As said, a list typically contains variables of the same type, just because it is easier to work with. But the list can contain complex types too. For example, we can create a list of lists (we would write float[][]). Each element in the top list is a list again; that is, the first element of the outer list is again a list. This matches vary closes the mathematical matrix.

A second complex type important in this course is the map. A map is basically a list of key-value pairs, where they keys take the role of the index in lists. Instead of asking for the list item with index 7, we ask for the value behind a certain key. And, like we could make a list of lists, we can also make a map of maps, etc. Keep this in mind! We will use this extensively in this course.

Automation
Now that we know how the CPU uses memory, we turn back to what the processor must do, according to our program. First, I mentioned the step by step at the start. This is critical: the processor has a linear progression through the steps it must do. I can only go forward, and only step by step. It cannot go back. Yet, that is exactly what we write in a for-loop, like in this four line JavaScript example:

var sum = 0;
for (var i=1; i<50; i=1+1)
sum = sum + i;
}

This code defines the variable sum in the first line, and then starts counting, from 1 to 50, one by one, and adding that number to the sum. This loop is only for our convenience. This is how the computer will run this program (and at a CPU machine instruction level it's even longer):

var sum = 0;
var i=1;
sum = sum + i;
i=i+1;
sum = sum + i;
i=i+1;
sum = sum + i;
i=i+1;
sum = sum + i;
i=i+1;
sum = sum + i;
i=i+1;
sum = sum + i;
i=i+1;
sum = sum + i;
i=i+1;
sum = sum + i;
// ...

OK, I won't give the full sequence of steps the computer takes. I guess you can see the virtues of higher level programming languages :) Importantly, it is a linear list of steps it takes.

Another important control structures in programming languages is the if-statement. This gives us the power of making decisions. For example, we can skip the 7 in the above summation:

var sum = 0;
for (var i=1; i<50; i=1+1) {
if (i == 7) {
} else {
sum = sum + i;
}
}
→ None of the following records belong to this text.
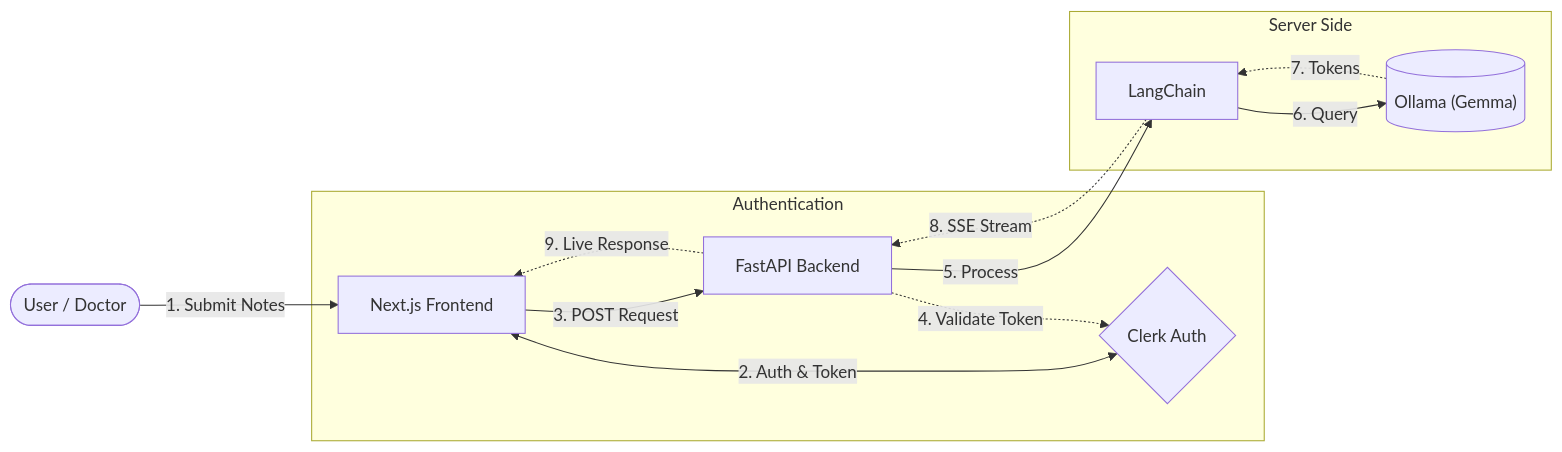
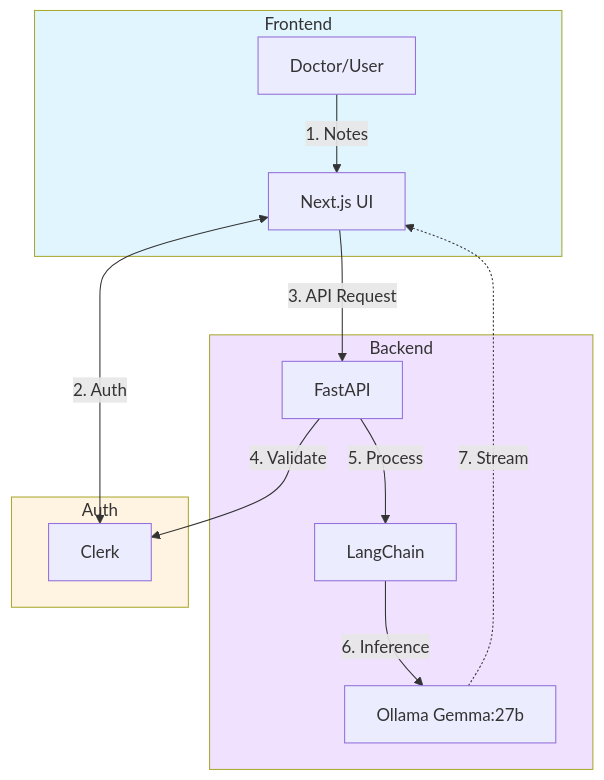
The diagram in week-1/day-4/saas/README.md (baloglu321/mlops-journey), drawn with Mermaid before and after one commit.

````diff
--- a/week-1/day-4/saas/README.md
+++ b/week-1/day-4/saas/README.md
@@ -14,30 +14,29 @@
 ```mermaid
-flowchart LR
-    %% Core Nodes
-    User([User / Doctor])
-    UI[Next.js Frontend]
-    API[FastAPI Backend]
-    Clerk{Clerk Auth}
-    Ollama[("Ollama (Gemma)")]
-    LC[LangChain]
-
-    %% Flow
-    User -->|1. Submit Notes| UI
+graph TB
+    subgraph Frontend
+        A[Doctor/User]
+        B[Next.js UI]
+    end
     
-    subgraph Authentication
-        UI <-->|2. Auth & Token| Clerk
-        API -.->|4. Validate Token| Clerk
+    subgraph Auth
+        C[Clerk]
     end
-
-    subgraph "Server Side"
-        UI -->|3. POST Request| API
-        API -->|5. Process| LC
-        LC -->|6. Query| Ollama
-        
-        %% Streaming Return
-        Ollama -.->|7. Tokens| LC
-        LC -.->|8. SSE Stream| API
+    
+    subgraph Backend
+        D[FastAPI]
+        E[LangChain]
+        F[Ollama Gemma:27b]
     end
-
-    API -.->|9. Live Response| UI
+    
+    A -->|1. Notes| B
+    B <-->|2. Auth| C
+    B -->|3. API Request| D
+    D -->|4. Validate| C
+    D -->|5. Process| E
+    E -->|6. Inference| F
+    F -.->|7. Stream| B
+    
+    style Frontend fill:#e1f5ff
+    style Auth fill:#fff4e1
+    style Backend fill:#f0e1ff
 ```
````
But I yet did not discuss another important concept: the operator. The operator tells the computer what operation to perform, and how. This last source code example uses various operators: =, <, +, and ==. The first is an assignment operator: it assigns the value '0' to the variable sum. This operation does not return anything. The < operator compares two variable values, or a variable value with a specific value. For example, the above code compares the value behind the 'i' variable with 50; indeed, it does not compare 50 with "i", which is the variable name. The + operator follows the mathematical + operator for floats and integers; for strings the + operator performs a concatenation: "cat" + "fish" is not one less fish, but a "catfish". Note that these two operators, < and +, return a new value. The < returns a boolean (yes, it's smaller; no, it's not smaller); the + returns an integer if it was summing integers, or a string when it concatenated two strings. The == operator also returns a boolean: true of the two variables are the same (in general). During the course, we will see several more operators. Look out for them!

In some way, this brings us to the next topic: functions of parameters. An operator is a special kind of function, and that will become more clear if I give an example function:

var sum = first + second;
return sum;
}

Effectively, we just mad an alias function "add" which internally just uses the + operator, with the exact same outcome.

Exercise: what would be returned by these two function calls? 1. add(1,2); 2. add("cat", "fish");

This function example is not so interesting, and only makes the code harder to read. However, when the "body" of the function becomes larger, it allows you to easily replace a complex list of steps with one
function call. Consider: sumAllNumbers(1,50).

Now, if we collect many such functions, pretty much like books, we get a library. So, that one was easy.

That includes this episode of the Programming in the Life Sciences series. I will continue later with the theory about Web Services and Clients, Serialization formats, and Other.